How to Detect Glucose

Set out supplies (except soap and water). Wash and dry hands with soap and warm water.

Open the test strip bottle. Turn on the glucose meter. Follow the manufacturer’s instructions for inserting the test strip meter chip or for entering the test strip code in the glucose meter. Glucose meters vary on how this process is done. Turn on the glucose meter.

Open the lancet pen cap. Remove lancet protective cap. Load lancet into the lancet pen. Replace the lancet pen cap. Set lancet pen dial to the appropriate number for penetration depth.

Wipe finger tip with alcohol pad.

Place test strip into glucose meter, according to manufacturer’s instructions. Hold hand below heart level. Squeeze the finger tip to turn it red. Lance the finger tip. Apply small drop of blood to the test strip.

Wipe finger tip with alcohol pad. Unload lancet pen (reverse of step 3) and properly dispose of lancet.

Read glucose meter. Write down the glucose number in your log book. Remove test strip. Turn off glucose meter. Properly dispose of the remaining items. Return glucose meter and testing supplies to glucose carrying case. Store in a dry, temperature-controlled location.

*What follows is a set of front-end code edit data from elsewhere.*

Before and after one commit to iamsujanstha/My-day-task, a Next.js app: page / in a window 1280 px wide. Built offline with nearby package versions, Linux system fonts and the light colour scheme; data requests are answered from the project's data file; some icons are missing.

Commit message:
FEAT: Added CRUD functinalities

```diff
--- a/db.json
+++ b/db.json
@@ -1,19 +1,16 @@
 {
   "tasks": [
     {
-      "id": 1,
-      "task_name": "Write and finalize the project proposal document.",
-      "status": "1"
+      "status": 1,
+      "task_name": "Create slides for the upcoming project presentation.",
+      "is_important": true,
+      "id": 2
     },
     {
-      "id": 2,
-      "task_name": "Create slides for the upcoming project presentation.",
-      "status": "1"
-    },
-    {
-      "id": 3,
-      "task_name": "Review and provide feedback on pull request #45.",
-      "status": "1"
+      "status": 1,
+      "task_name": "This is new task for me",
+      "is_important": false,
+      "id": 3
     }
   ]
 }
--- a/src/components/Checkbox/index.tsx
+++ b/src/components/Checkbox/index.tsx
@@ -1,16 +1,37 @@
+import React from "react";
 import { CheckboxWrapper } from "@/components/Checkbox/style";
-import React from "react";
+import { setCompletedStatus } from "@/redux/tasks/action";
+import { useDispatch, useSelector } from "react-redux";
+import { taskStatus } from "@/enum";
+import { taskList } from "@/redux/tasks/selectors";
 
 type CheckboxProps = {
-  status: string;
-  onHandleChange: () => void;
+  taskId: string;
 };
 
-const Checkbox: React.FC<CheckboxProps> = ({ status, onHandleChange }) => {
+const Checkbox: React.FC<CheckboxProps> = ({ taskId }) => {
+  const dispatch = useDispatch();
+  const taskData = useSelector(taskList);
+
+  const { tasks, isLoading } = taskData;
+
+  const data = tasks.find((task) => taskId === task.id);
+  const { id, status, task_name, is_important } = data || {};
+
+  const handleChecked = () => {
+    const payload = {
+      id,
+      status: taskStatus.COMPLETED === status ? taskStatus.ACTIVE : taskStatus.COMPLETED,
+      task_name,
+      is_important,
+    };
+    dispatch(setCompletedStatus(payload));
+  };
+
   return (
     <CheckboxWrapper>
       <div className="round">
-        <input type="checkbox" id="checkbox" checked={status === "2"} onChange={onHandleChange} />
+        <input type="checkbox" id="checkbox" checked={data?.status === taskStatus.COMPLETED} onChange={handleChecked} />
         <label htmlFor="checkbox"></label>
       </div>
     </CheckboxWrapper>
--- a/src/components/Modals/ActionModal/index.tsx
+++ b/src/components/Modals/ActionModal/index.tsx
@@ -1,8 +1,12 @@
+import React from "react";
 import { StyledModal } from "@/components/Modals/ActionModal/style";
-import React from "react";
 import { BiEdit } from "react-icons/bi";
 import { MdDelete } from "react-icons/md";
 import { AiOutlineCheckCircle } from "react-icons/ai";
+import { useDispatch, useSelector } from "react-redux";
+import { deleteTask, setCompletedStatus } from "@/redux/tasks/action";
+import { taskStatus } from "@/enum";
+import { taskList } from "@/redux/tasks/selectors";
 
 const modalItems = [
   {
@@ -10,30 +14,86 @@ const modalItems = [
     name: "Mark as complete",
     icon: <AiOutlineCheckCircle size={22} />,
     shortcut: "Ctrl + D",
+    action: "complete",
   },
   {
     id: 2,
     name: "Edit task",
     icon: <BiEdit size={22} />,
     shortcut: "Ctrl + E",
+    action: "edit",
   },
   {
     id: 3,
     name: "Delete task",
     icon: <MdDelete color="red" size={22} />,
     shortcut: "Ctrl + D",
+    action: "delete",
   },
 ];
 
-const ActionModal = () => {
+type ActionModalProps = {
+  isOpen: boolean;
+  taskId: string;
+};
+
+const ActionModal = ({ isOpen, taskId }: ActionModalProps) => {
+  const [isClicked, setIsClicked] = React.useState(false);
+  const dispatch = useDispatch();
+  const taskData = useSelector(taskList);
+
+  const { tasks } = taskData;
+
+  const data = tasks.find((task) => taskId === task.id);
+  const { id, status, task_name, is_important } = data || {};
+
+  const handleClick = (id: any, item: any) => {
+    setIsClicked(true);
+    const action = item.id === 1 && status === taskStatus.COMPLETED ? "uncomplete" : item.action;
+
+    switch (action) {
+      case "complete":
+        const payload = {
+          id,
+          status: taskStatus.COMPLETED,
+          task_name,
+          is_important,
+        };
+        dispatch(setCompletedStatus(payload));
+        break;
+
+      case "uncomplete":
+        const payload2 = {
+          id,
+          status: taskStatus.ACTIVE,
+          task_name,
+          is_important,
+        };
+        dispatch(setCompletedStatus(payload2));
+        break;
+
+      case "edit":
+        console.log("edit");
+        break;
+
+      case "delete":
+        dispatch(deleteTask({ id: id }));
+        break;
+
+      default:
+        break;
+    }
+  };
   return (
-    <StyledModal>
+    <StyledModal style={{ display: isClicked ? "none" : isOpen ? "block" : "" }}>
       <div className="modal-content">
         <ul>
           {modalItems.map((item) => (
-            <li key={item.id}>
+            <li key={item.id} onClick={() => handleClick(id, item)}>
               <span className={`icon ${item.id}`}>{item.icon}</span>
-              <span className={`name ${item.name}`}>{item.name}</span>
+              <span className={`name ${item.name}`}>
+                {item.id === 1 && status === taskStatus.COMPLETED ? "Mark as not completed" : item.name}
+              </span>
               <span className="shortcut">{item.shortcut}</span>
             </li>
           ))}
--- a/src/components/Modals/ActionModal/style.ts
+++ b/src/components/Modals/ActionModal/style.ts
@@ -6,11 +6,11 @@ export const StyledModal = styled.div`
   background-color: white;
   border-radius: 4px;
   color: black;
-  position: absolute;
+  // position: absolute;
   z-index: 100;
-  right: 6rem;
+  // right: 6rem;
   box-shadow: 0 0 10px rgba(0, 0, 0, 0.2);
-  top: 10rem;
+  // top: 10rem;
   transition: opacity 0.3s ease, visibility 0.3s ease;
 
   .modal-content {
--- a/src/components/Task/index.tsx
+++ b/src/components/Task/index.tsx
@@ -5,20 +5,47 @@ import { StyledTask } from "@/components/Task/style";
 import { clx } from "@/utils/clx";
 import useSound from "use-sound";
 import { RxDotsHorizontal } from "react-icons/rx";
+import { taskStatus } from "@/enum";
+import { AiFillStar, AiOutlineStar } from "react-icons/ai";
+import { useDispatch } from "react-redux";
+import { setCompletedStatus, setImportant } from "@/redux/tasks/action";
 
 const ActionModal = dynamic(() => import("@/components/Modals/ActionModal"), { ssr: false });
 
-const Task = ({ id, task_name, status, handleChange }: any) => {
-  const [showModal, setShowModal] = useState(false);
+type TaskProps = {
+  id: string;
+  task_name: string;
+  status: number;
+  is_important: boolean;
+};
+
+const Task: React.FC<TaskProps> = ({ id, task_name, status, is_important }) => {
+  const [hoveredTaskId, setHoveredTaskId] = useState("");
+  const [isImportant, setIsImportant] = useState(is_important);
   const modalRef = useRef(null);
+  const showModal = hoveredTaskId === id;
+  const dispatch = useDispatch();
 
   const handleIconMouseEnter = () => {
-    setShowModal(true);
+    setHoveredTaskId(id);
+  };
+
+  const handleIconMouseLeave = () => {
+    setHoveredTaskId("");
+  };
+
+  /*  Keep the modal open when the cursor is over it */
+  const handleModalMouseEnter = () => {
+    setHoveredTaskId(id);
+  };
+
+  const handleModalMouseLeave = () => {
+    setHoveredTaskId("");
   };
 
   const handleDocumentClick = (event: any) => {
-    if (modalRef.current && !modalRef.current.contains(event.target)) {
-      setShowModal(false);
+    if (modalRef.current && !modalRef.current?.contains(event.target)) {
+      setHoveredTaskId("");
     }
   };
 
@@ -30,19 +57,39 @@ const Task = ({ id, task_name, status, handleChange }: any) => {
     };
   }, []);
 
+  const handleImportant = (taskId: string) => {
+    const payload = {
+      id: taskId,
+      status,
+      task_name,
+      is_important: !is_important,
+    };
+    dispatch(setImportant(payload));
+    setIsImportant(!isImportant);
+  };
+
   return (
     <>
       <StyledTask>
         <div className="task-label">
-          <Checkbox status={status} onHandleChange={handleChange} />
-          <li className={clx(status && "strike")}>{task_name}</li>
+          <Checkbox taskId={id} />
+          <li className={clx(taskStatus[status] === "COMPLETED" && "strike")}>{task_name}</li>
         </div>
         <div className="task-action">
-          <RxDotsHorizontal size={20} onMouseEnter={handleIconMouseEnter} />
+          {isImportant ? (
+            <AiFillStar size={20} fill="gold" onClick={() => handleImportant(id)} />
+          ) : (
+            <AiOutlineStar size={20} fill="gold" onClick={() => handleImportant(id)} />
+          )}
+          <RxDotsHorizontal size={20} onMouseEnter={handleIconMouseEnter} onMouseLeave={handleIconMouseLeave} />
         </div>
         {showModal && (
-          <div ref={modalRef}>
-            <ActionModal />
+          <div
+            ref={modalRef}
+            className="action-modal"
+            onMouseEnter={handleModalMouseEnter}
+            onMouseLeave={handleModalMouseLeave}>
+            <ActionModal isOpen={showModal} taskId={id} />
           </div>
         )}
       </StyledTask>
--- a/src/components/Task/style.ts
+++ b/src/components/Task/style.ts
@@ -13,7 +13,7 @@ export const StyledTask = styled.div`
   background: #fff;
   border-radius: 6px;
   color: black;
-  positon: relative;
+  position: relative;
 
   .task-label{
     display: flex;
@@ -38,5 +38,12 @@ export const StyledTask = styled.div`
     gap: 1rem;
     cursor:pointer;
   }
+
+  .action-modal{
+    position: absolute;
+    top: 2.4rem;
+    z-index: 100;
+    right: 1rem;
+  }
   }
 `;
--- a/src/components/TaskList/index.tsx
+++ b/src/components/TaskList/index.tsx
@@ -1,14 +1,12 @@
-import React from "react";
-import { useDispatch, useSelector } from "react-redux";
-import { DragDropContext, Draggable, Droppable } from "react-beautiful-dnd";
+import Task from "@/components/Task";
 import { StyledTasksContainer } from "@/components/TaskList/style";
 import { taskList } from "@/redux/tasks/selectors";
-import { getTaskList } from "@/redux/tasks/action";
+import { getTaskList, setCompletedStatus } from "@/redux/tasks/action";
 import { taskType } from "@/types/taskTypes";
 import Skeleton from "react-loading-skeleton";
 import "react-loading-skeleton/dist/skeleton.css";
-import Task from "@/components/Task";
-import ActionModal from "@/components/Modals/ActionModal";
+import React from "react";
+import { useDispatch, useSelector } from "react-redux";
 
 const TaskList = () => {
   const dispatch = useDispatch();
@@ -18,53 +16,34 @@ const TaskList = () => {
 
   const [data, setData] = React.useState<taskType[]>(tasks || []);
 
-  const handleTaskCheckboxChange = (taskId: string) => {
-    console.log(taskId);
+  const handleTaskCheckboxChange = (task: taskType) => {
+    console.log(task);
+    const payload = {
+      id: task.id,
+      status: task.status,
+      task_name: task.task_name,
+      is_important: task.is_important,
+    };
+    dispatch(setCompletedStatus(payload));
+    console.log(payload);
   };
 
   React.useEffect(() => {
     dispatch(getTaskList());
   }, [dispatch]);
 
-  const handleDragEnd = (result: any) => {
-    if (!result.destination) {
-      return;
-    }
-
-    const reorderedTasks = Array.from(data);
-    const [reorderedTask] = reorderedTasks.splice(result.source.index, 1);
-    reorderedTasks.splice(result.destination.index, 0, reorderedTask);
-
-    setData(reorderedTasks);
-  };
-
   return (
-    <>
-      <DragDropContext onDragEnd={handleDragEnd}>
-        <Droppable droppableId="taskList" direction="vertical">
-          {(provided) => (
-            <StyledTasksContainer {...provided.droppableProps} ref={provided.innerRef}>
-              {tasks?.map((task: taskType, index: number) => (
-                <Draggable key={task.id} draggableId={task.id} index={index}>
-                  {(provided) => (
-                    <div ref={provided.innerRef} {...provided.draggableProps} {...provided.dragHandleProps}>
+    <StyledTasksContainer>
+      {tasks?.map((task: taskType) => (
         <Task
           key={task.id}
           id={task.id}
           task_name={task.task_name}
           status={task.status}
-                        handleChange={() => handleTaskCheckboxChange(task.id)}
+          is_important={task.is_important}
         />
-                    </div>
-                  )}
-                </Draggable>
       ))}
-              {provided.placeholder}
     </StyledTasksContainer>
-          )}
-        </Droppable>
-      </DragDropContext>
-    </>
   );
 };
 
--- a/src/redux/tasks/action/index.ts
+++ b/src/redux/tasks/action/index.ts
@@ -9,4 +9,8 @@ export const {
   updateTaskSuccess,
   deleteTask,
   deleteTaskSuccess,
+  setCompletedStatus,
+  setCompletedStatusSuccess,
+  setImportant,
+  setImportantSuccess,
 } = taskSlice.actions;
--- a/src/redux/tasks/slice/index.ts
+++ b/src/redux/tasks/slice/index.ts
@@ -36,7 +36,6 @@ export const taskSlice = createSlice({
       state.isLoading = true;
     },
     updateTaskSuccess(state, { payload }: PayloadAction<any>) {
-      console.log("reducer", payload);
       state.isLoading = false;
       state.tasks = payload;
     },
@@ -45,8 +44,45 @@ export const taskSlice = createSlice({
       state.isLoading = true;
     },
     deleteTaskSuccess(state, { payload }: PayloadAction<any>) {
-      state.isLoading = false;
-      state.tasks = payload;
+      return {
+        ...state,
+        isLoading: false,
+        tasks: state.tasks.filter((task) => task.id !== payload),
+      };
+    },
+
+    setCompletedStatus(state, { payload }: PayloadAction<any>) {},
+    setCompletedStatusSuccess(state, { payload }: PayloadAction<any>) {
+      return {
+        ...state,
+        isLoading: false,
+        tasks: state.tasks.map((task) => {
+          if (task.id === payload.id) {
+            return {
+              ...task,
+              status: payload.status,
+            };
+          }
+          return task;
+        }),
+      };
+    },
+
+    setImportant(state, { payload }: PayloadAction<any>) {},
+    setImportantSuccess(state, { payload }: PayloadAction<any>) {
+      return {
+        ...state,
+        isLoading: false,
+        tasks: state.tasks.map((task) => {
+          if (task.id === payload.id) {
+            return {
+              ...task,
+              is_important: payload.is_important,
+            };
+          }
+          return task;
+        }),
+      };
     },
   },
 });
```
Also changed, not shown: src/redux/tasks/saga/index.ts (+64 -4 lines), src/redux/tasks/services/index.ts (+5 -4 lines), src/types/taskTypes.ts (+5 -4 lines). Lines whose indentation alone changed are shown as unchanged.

Our bodies make glucose as part of digesting certain foods